[By Allen Brougham] . . .
A recent addition to the trail network in the Baltimore/Washington area is an 11-mile paved trail that circles the Baltimore-Washington International Airport in Anne Arundel County. Often within sight, and always within sound, of the many planes that serve the facility, the trail passes through wetlands, parks, woods, even a farm, and across several streams. As for trains, a short segment is within sight of the Amtrak mainline near the BWI train station, and the trail crosses the airport extension of the light-rail line.
I've never kept a secret of my fondness for watching planes as they take off and land, and there is plenty of that activity here... It was a perfect fall day as I was joined by Gilbert Elmond on a leisurely biking adventure one Friday in late October. We met at the Thomas A. Dixon, Jr., Aircraft Observation Area along Dorsey Road (Maryland route 176) just south of the airport. It's an ideal starting point, but users are advised that on nice days the parking area often fills quickly. (But it was not filled on this particular day.)
One distinct advantage of the BWI Trail is that one can bike it in either direction and return to the starting point without ever having to reverse direction. This feature is mostly absent on railroad trails and canal towpaths which tend to go in one direction only. On this particular outing, we chose to bike the trail clockwise - first west, then north, then east, and then south and west back to the observation area.
Giving due justice to trains, we did make a short side trip along the way - about half a mile - to the BWI rail station, where we perched ourselves upon one of the platform benches to watch the passing activity. It was a great day for doing that, too!
The BWI Trail takes advantage of buffer land surrounding the airport, a rather neat idea because much of it has remained undeveloped. (Who would want to live that close to an airport, anyway?) There are a couple of spurs from the trail: one to the Maryland Department of Transportation headquarters, and one to the nearby Baltimore & Annapolis Rail Trail.
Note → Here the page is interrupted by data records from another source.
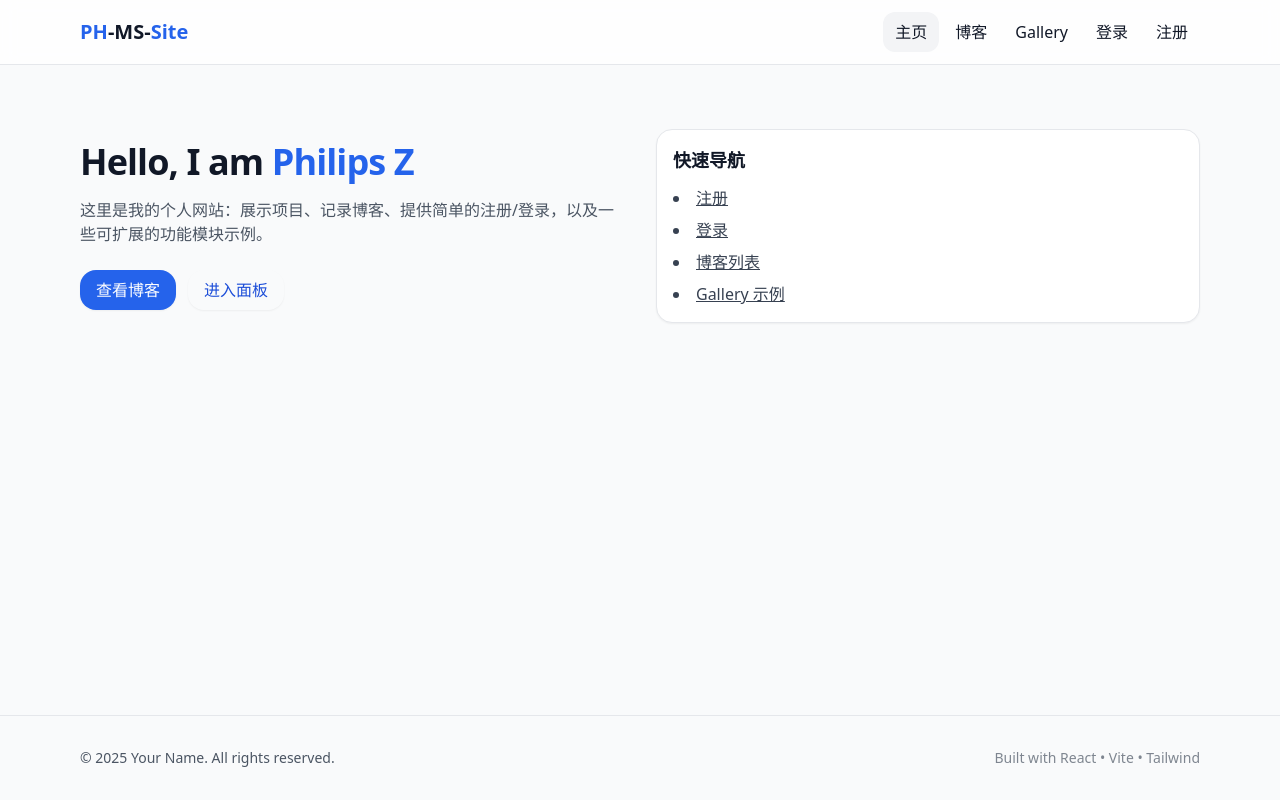
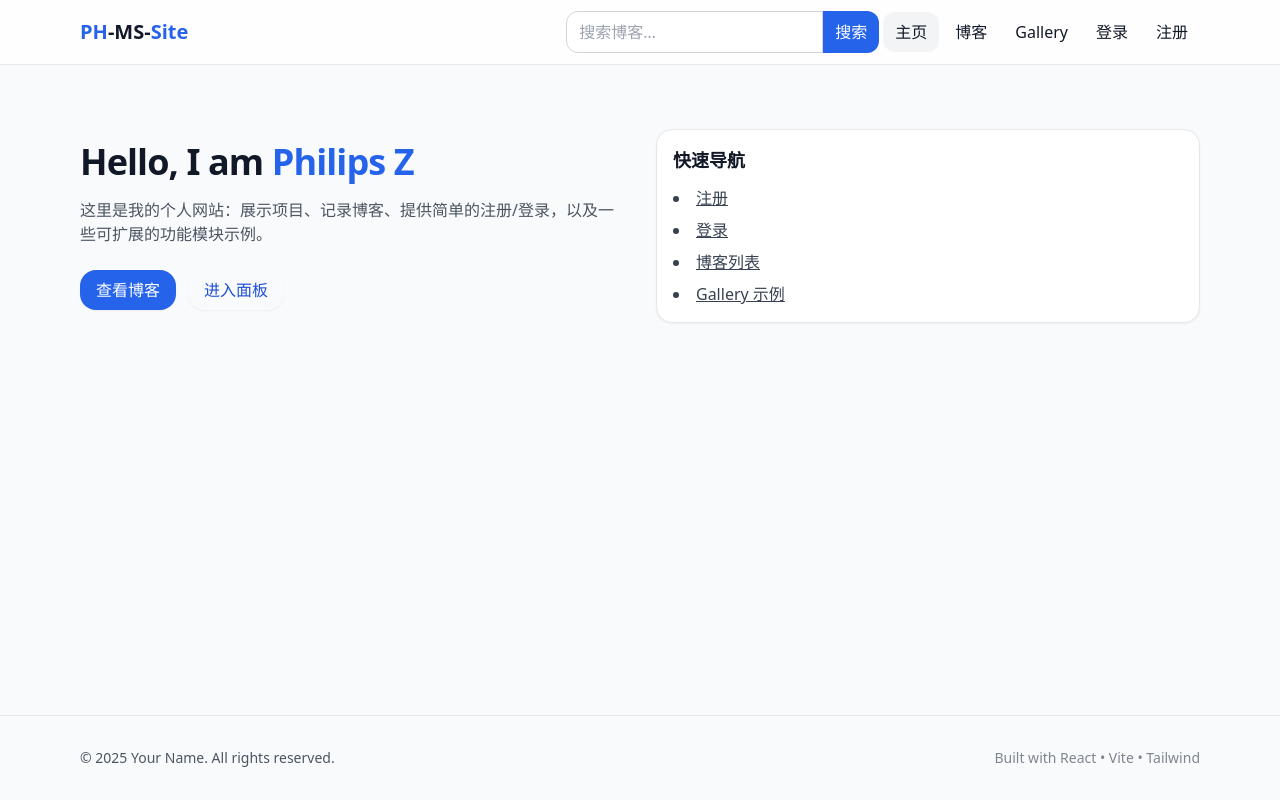
Before and after one commit to PhelpsZhang/ph-ms-site-frontend, a React (Vite) app: page / in a window 1280 px wide. Built offline with nearby package versions, Linux system fonts and the light colour scheme; no server answers.

Commit message:
add lodash

```diff
--- a/package.json
+++ b/package.json
@@ -12,6 +12,7 @@
     "@hookform/resolvers": "^3.9.0",
     "@reduxjs/toolkit": "^2.2.7",
     "axios": "^1.7.7",
+    "lodash": "^4.17.21",
     "react": "^18.2.0",
     "react-dom": "^18.2.0",
     "react-hook-form": "^7.53.0",
--- a/src/components/Navbar.jsx
+++ b/src/components/Navbar.jsx
@@ -1,15 +1,44 @@
 import { Link, NavLink, useNavigate } from 'react-router-dom'
 import { useDispatch, useSelector } from 'react-redux'
 import { logout } from '../store/authSlice'
+import { useEffect, useMemo, useState } from 'react'
+import { debounce } from 'lodash'
 
 export default function Navbar() {
   const navigate = useNavigate()
   const dispatch = useDispatch()
   const token = useSelector((s) => s.auth.token)
   const user = useSelector((s) => s.auth.user)
+  const [query, setQuery] = useState("")
 
   const linkClass = ({ isActive }) =>
     `px-3 py-2 rounded-xl hover:bg-gray-100 ${isActive ? 'bg-gray-100' : ''}`
+
+  // 防抖的跳转函数：防止用户短时间内多次点击提交造成重复跳转
+  // 采用 leading: true, trailing: false => 第一次立刻执行，之后的快速连点会被忽略
+  const debouncedNavigateToBlog = useMemo(
+    () =>
+      debounce(
+        (q) => {
+          if (q.trim()) {
+            navigate(`/blog?q=${encodeURIComponent(q)}`)
+          }
+        },
+        300,
+        { leading: true, trailing: false }
+      ),
+    [navigate]
+  )
+
+  useEffect(() => {
+    // 组件卸载时释放 debounce 定时器
+    return () => debouncedNavigateToBlog.cancel()
+  }, [debouncedNavigateToBlog])
+
+  const handleSearch = (e) => {
+    e.preventDefault()
+    debouncedNavigateToBlog(query)
+  }
 
   return (
     <header className="sticky top-0 z-40 backdrop-blur bg-white/80 border-b border-gray-200">
@@ -19,6 +48,23 @@ export default function Navbar() {
         </Link>
 
         <nav className="hidden md:flex items-center gap-1">
+          {/* 搜索框（右侧第一个） */}
+          <form onSubmit={handleSearch} className="flex">
+            <input
+              type="text"
+              placeholder="搜索博客…"
+              value={query}
+              onChange={(e) => setQuery(e.target.value)}
+              className="px-3 py-2 border border-gray-300 rounded-l-xl focus:outline-none focus:ring focus:border-blue-400"
+            />
+            <button
+              type="submit"
+              className="px-3 py-2 bg-blue-600 text-white rounded-r-xl hover:bg-blue-700"
+            >
+              搜索
+            </button>
+          </form>
+
           <NavLink to="/" className={linkClass} end>主页</NavLink>
           <NavLink to="/blog" className={linkClass}>博客</NavLink>
           <NavLink to="/gallery" className={linkClass}>Gallery</NavLink>
```
Also changed, not shown: 1 other file (tests, documents, lock files or other folders).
Indeed, one could spend an entire day exploring this connected network without covering it all. For the most part, Gilbert and I stuck with the circular trail... Our journey took us about three hours.
According to the official Maryland Bicycle Map (which claims the trail's length is 14 miles, not 11), the BWI Trail was the first in the country to be approved for funding under the 1991 Intermodal Surface Transportation Efficiency Act (ISTEA). There are eventual plans to link the trail with the nearby Patapsco State Park.